YOUR ASSIGNMENT:
Scan the entries for the word "border" and return every line that has it.

[Data records]

Content starts

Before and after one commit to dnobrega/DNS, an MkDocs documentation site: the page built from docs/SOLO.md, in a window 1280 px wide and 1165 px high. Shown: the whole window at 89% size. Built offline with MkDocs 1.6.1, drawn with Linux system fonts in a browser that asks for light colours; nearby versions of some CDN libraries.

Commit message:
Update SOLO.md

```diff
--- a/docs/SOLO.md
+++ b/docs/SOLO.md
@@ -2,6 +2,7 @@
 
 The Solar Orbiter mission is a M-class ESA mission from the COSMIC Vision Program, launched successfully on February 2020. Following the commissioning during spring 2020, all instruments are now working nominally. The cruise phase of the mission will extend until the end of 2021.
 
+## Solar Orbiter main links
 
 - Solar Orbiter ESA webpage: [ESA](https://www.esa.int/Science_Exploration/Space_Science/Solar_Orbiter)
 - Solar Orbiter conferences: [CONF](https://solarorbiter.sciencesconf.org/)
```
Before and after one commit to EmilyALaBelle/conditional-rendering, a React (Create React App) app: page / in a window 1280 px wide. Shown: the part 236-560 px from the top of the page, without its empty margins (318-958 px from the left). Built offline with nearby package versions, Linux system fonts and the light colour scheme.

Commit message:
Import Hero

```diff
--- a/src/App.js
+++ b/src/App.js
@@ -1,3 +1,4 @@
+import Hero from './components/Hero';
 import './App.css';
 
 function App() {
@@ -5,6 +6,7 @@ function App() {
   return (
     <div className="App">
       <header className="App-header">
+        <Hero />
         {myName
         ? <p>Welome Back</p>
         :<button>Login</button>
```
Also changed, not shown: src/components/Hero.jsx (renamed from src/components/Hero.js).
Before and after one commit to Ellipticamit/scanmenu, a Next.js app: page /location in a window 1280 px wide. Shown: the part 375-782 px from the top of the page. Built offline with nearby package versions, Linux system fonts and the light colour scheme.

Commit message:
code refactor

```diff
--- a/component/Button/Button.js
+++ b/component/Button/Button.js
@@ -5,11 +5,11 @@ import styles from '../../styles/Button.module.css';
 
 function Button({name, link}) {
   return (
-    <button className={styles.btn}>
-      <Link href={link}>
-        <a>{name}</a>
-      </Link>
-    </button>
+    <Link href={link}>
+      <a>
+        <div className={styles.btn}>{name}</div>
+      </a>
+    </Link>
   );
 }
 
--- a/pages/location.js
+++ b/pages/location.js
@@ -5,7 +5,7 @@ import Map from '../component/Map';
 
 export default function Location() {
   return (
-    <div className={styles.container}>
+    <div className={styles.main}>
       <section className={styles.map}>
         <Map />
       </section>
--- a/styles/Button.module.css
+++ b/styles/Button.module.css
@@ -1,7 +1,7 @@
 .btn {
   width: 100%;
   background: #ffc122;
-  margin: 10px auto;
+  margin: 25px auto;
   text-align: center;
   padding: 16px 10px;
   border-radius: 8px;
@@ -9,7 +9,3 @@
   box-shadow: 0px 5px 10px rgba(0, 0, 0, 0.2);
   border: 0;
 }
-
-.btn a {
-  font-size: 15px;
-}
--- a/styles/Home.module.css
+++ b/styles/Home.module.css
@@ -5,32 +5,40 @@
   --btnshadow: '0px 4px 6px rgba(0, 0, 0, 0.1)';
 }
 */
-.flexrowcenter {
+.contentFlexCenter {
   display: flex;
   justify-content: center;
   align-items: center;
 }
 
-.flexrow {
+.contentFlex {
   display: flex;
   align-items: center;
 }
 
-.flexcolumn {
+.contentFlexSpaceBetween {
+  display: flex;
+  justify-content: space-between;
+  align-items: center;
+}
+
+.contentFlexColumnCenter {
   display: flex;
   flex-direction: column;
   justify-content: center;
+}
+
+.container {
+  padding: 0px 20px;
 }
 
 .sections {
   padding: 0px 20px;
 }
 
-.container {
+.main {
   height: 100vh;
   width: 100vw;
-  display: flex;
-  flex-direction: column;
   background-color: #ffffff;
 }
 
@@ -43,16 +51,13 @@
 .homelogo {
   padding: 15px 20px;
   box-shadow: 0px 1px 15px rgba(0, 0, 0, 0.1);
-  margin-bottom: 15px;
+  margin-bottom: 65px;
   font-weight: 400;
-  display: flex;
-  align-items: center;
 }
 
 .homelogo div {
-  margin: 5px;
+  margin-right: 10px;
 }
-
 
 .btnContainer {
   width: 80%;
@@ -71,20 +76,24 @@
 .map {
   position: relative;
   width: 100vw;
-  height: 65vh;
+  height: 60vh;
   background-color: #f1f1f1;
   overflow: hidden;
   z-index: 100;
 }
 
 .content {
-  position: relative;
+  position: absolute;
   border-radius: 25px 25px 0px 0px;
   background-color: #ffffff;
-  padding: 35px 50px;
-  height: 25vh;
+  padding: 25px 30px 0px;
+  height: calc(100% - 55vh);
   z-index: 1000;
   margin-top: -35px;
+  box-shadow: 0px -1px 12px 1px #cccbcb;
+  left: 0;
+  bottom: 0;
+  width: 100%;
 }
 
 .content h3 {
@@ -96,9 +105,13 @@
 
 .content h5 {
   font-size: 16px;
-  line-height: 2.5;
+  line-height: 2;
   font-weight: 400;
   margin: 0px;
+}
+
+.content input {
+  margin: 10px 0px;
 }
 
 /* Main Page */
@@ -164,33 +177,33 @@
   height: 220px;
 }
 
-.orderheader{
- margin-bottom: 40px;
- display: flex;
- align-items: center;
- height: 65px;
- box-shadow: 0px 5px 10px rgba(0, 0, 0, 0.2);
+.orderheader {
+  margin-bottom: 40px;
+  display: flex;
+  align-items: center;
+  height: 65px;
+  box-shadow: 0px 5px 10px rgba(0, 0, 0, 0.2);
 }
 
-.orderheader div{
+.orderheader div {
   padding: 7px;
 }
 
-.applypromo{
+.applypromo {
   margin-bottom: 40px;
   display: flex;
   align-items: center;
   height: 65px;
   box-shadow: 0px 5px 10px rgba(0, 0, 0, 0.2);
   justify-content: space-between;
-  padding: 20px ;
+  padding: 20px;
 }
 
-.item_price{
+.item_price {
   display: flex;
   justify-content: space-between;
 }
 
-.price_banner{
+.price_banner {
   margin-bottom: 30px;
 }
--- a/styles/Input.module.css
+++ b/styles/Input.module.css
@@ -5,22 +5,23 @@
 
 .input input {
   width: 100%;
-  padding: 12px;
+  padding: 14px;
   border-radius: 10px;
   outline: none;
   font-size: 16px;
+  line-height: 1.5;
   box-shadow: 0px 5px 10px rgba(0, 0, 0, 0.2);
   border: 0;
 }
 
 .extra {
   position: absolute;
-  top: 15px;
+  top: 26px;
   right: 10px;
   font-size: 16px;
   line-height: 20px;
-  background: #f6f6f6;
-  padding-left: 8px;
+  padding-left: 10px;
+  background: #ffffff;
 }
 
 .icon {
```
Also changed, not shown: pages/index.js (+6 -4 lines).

Content ends

EXERCISE RESULT:
   border-radius: 8px;
   border: 0;
   border-radius: 25px 25px 0px 0px;
   border-radius: 10px;
   border: 0;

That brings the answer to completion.